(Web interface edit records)
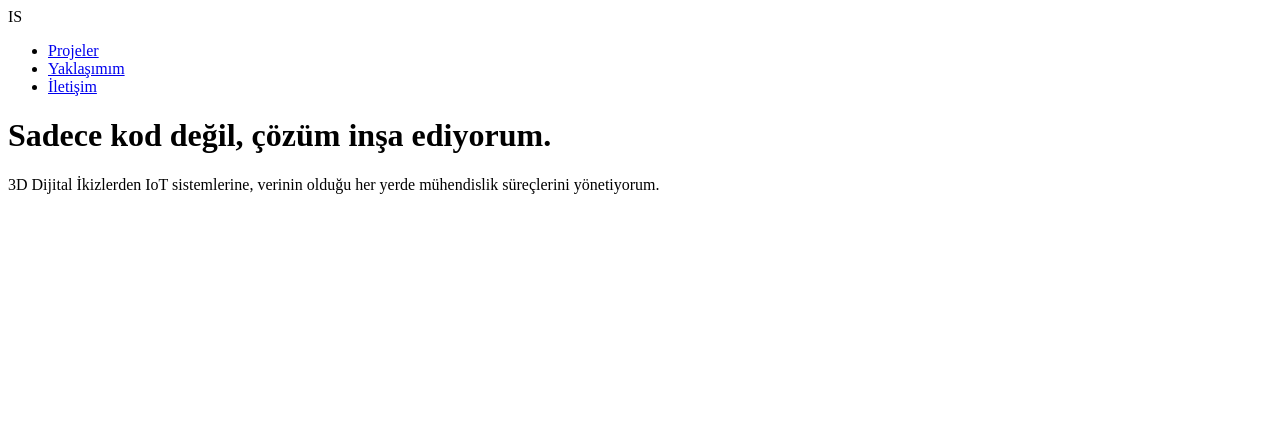
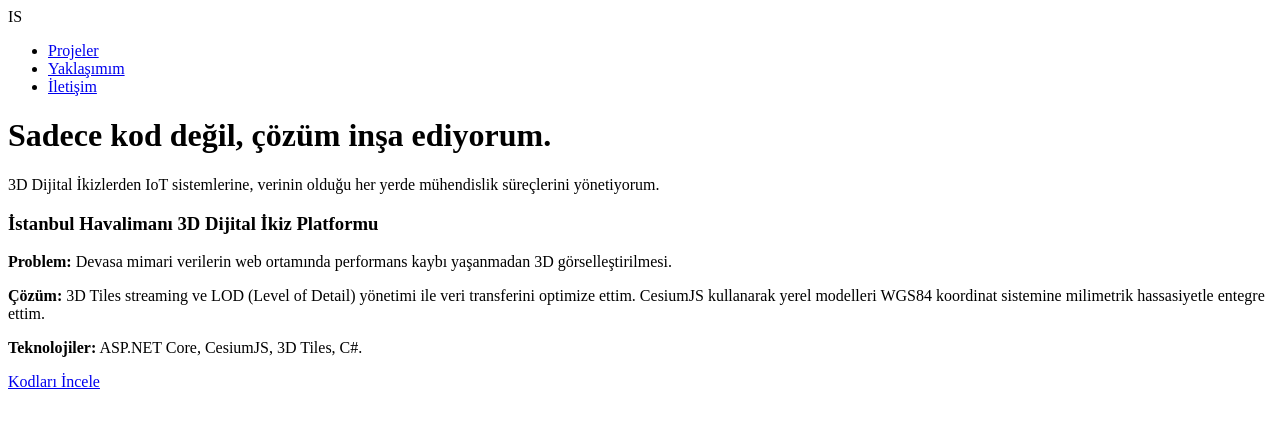
Before and after one commit to sonmez9/sonmez9.github.io, a plain HTML site: page index.html in a window 1280 px wide. Drawn offline with Linux system fonts and the light colour scheme.

Commit message:
Add project card for Istanbul Airport 3D platform
Added a project card for the Istanbul Airport 3D Digital Twin Platform with details about the problem, solution, and technologies used.

```diff
--- a/index.html
+++ b/index.html
@@ -23,7 +23,13 @@
 
     <section id="projects">
         </section>
-
+<div class="project-card">
+    <h3>İstanbul Havalimanı 3D Dijital İkiz Platformu</h3>
+    <p><strong>Problem:</strong> Devasa mimari verilerin web ortamında performans kaybı yaşanmadan 3D görselleştirilmesi.</p>
+    <p><strong>Çözüm:</strong> 3D Tiles streaming ve LOD (Level of Detail) yönetimi ile veri transferini optimize ettim. CesiumJS kullanarak yerel modelleri WGS84 koordinat sistemine milimetrik hassasiyetle entegre ettim.</p>
+    <p><strong>Teknolojiler:</strong> ASP.NET Core, CesiumJS, 3D Tiles, C#.</p>
+    <a href="https://github.com/sonmez9/Istanbul-Airport-3D-Digital-Twin-Visualization-Platform" target="_blank">Kodları İncele</a>
+</div>
     <script src="script.js"></script>
 </body>
 </html>
```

* TRY IT
The entries are to be printed exactly as written; the pictures are to be left out.

* REPLY TO THE EXERCISE
Before and after one commit to sonmez9/sonmez9.github.io, a plain HTML site: page index.html in a window 1280 px wide. Drawn offline with Linux system fonts and the light colour scheme.

Commit message:
Add project card for Istanbul Airport 3D platform
Added a project card for the Istanbul Airport 3D Digital Twin Platform with details about the problem, solution, and technologies used.

```diff
--- a/index.html
+++ b/index.html
@@ -23,7 +23,13 @@
 
     <section id="projects">
         </section>
-
+<div class="project-card">
+    <h3>İstanbul Havalimanı 3D Dijital İkiz Platformu</h3>
+    <p><strong>Problem:</strong> Devasa mimari verilerin web ortamında performans kaybı yaşanmadan 3D görselleştirilmesi.</p>
+    <p><strong>Çözüm:</strong> 3D Tiles streaming ve LOD (Level of Detail) yönetimi ile veri transferini optimize ettim. CesiumJS kullanarak yerel modelleri WGS84 koordinat sistemine milimetrik hassasiyetle entegre ettim.</p>
+    <p><strong>Teknolojiler:</strong> ASP.NET Core, CesiumJS, 3D Tiles, C#.</p>
+    <a href="https://github.com/sonmez9/Istanbul-Airport-3D-Digital-Twin-Visualization-Platform" target="_blank">Kodları İncele</a>
+</div>
     <script src="script.js"></script>
 </body>
 </html>
```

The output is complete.